Task instructions =
Your reply should be made up of every line in the records below that holds the string "heading".

[Web page edit records]
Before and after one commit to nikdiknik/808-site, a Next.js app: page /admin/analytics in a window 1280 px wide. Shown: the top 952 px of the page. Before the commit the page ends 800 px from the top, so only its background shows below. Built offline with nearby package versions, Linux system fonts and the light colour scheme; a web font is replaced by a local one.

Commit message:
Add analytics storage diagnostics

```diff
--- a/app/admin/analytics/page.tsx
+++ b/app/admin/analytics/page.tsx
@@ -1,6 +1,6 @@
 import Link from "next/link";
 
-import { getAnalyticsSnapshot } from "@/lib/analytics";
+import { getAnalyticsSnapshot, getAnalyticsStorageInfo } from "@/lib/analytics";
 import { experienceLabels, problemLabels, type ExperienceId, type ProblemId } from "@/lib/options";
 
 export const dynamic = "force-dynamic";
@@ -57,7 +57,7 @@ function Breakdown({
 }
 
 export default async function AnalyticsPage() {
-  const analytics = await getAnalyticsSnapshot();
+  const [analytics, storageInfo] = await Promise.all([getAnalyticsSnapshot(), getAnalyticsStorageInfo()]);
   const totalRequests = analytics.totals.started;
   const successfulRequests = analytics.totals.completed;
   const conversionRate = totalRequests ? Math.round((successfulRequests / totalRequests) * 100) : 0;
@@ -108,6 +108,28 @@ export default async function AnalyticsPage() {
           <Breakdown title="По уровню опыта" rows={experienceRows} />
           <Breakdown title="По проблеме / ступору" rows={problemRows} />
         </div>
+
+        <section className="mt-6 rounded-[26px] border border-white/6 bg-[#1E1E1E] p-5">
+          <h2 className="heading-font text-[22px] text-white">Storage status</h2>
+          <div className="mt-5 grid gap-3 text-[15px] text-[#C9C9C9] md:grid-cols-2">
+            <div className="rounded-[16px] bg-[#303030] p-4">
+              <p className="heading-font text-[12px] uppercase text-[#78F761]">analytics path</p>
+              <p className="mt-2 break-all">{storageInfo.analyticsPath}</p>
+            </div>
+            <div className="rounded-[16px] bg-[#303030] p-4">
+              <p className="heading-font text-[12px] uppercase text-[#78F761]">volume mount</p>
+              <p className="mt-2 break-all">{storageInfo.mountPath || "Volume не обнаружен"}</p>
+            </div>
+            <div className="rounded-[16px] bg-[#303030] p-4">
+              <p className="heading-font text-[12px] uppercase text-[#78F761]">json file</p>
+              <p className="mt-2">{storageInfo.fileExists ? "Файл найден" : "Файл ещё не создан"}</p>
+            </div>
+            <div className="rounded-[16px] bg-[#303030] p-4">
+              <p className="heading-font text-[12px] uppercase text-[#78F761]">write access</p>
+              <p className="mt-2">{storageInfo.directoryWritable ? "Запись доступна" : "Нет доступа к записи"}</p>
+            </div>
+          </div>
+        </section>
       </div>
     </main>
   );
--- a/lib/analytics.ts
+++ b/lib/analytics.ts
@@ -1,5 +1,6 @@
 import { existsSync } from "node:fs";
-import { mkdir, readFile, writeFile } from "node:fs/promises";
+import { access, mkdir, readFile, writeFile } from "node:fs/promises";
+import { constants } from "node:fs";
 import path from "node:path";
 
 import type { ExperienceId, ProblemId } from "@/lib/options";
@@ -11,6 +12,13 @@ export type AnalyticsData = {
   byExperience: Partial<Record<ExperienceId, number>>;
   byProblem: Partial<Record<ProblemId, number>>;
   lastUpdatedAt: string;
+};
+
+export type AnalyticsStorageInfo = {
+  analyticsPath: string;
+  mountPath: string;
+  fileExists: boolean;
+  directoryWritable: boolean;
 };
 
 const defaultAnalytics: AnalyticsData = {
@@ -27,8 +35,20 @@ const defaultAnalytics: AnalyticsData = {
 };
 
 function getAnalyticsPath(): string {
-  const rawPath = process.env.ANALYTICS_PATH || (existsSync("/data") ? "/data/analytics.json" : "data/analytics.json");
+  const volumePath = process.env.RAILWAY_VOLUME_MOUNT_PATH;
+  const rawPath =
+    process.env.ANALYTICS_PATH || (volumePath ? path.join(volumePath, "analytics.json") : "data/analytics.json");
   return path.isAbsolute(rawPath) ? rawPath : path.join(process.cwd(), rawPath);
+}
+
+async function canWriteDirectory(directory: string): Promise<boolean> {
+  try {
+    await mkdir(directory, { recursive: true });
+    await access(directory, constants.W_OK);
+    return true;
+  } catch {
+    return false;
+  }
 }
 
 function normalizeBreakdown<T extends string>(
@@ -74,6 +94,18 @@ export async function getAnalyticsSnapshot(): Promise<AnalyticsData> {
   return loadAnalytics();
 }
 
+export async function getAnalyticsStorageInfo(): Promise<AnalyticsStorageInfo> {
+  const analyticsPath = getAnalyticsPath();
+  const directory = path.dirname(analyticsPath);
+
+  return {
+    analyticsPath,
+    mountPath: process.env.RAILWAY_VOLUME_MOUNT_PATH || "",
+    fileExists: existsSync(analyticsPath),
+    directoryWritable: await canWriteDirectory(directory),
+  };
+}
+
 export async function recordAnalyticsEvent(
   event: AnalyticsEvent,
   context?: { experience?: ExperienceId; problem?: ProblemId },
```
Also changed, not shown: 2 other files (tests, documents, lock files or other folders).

Problem solution =
+          <h2 className="heading-font text-[22px] text-white">Storage status</h2>
+              <p className="heading-font text-[12px] uppercase text-[#78F761]">analytics path</p>
+              <p className="heading-font text-[12px] uppercase text-[#78F761]">volume mount</p>
+              <p className="heading-font text-[12px] uppercase text-[#78F761]">json file</p>
+              <p className="heading-font text-[12px] uppercase text-[#78F761]">write access</p>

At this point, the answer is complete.